Before and after images
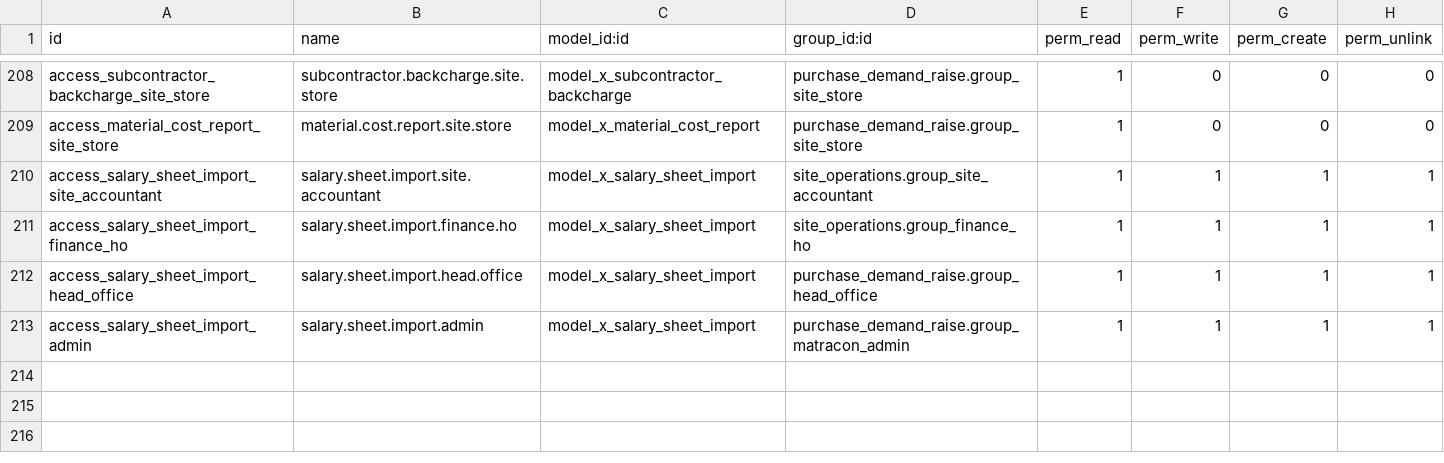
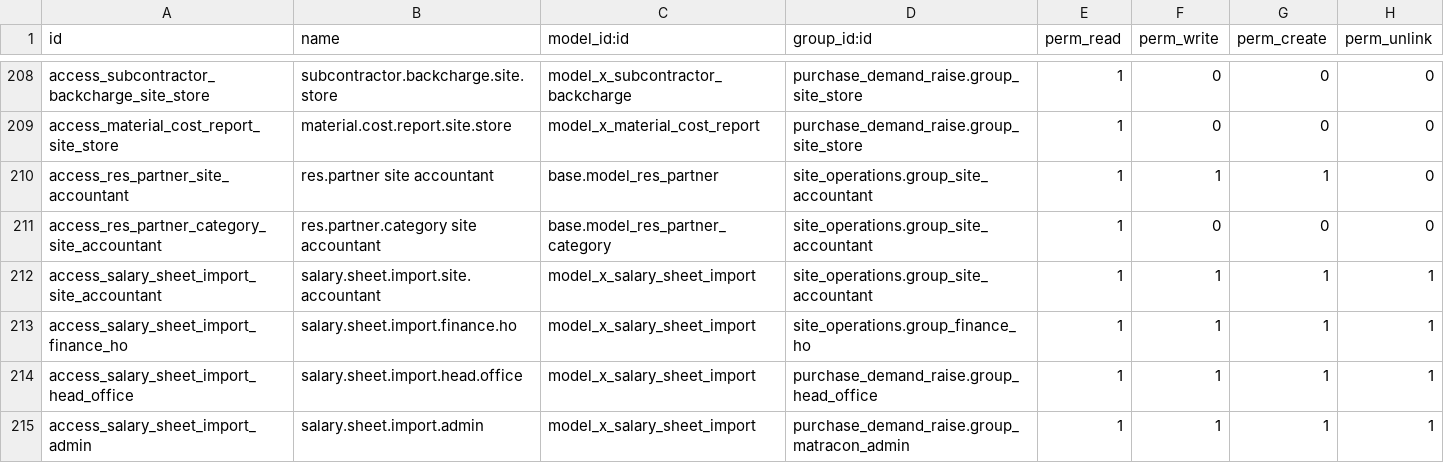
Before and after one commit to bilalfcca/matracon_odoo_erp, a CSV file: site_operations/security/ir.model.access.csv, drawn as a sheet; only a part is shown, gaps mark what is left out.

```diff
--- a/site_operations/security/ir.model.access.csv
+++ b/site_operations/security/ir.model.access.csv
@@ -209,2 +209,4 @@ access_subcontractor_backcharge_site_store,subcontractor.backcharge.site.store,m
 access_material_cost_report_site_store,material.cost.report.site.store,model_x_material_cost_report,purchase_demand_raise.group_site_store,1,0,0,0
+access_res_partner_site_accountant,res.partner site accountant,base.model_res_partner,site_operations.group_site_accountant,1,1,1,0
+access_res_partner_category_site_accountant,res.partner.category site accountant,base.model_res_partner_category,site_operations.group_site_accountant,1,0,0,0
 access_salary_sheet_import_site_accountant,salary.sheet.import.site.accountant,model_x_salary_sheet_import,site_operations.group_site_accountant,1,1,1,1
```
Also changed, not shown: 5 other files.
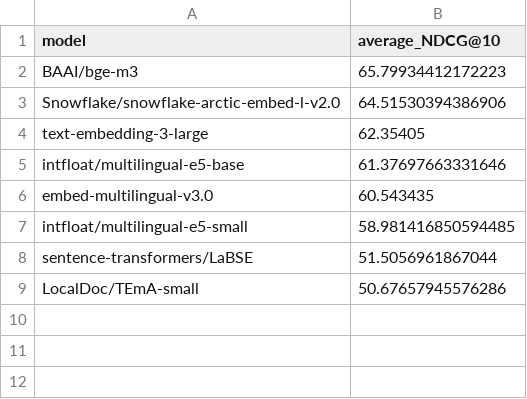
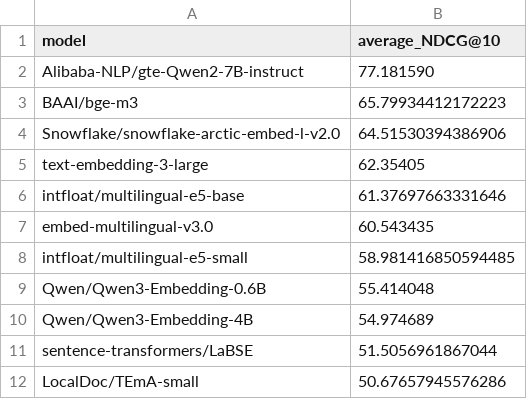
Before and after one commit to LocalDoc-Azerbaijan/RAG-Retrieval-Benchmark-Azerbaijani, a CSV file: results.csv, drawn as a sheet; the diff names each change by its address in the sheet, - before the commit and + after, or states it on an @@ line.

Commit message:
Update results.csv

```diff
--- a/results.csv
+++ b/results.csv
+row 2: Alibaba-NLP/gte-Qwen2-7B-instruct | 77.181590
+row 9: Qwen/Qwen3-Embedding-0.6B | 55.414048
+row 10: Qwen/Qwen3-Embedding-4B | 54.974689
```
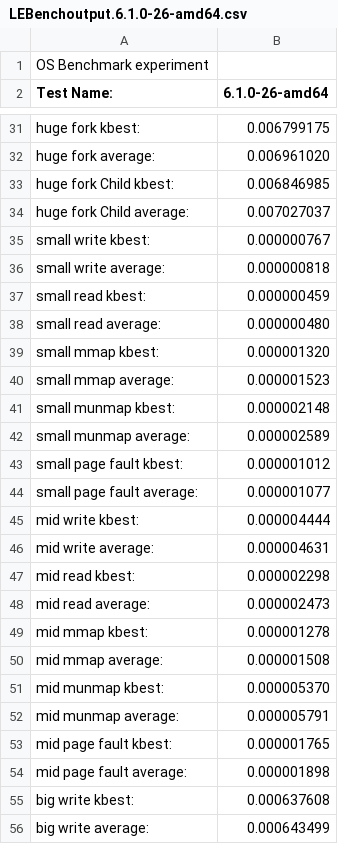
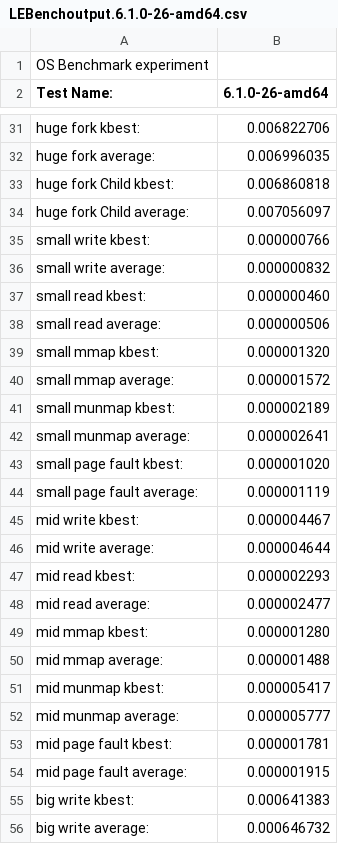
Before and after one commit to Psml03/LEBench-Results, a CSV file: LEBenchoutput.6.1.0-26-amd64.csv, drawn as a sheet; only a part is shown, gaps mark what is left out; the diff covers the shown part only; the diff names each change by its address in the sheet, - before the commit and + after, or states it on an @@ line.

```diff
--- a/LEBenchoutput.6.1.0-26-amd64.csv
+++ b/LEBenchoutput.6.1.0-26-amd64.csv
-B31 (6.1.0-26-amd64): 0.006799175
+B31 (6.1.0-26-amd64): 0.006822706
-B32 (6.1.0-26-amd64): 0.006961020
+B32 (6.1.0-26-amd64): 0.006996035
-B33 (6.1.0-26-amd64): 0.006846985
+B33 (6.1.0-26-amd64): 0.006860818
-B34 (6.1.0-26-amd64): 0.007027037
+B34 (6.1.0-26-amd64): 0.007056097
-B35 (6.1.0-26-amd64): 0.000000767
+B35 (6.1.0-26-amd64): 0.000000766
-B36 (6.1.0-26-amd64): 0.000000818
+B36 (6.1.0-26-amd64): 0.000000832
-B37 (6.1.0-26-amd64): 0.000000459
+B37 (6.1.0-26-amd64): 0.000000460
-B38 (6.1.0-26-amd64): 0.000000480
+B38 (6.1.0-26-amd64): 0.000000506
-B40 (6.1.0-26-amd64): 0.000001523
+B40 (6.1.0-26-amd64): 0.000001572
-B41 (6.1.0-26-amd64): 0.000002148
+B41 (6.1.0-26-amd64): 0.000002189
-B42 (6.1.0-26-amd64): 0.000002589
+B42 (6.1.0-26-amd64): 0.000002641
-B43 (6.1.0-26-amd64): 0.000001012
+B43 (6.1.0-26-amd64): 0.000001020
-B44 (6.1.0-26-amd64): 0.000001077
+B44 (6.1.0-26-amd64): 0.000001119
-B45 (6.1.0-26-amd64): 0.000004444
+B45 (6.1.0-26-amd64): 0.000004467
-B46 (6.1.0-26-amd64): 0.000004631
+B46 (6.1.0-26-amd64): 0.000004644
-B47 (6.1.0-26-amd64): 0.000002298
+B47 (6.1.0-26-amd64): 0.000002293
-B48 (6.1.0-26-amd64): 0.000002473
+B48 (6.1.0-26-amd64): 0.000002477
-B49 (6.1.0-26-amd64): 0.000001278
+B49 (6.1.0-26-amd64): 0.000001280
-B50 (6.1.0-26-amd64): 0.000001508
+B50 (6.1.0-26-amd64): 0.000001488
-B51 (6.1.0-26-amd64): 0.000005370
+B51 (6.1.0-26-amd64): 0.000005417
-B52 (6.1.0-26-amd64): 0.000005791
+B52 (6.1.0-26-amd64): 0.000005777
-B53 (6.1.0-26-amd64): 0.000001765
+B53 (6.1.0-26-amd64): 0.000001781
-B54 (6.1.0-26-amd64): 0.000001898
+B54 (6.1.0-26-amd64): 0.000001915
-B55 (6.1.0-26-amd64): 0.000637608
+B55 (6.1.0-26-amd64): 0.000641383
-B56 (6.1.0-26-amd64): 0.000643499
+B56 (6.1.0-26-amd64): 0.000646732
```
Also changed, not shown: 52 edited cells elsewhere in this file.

= Instructions for the task =
Find every line above where the word "base" occurs, and copy that line.

= Response to this exercise =
+access_res_partner_site_accountant,res.partner site accountant,base.model_res_partner,site_operations.group_site_accountant,1,1,1,0
+access_res_partner_category_site_accountant,res.partner.category site accountant,base.model_res_partner_category,site_operations.group_site_accountant,1,0,0,0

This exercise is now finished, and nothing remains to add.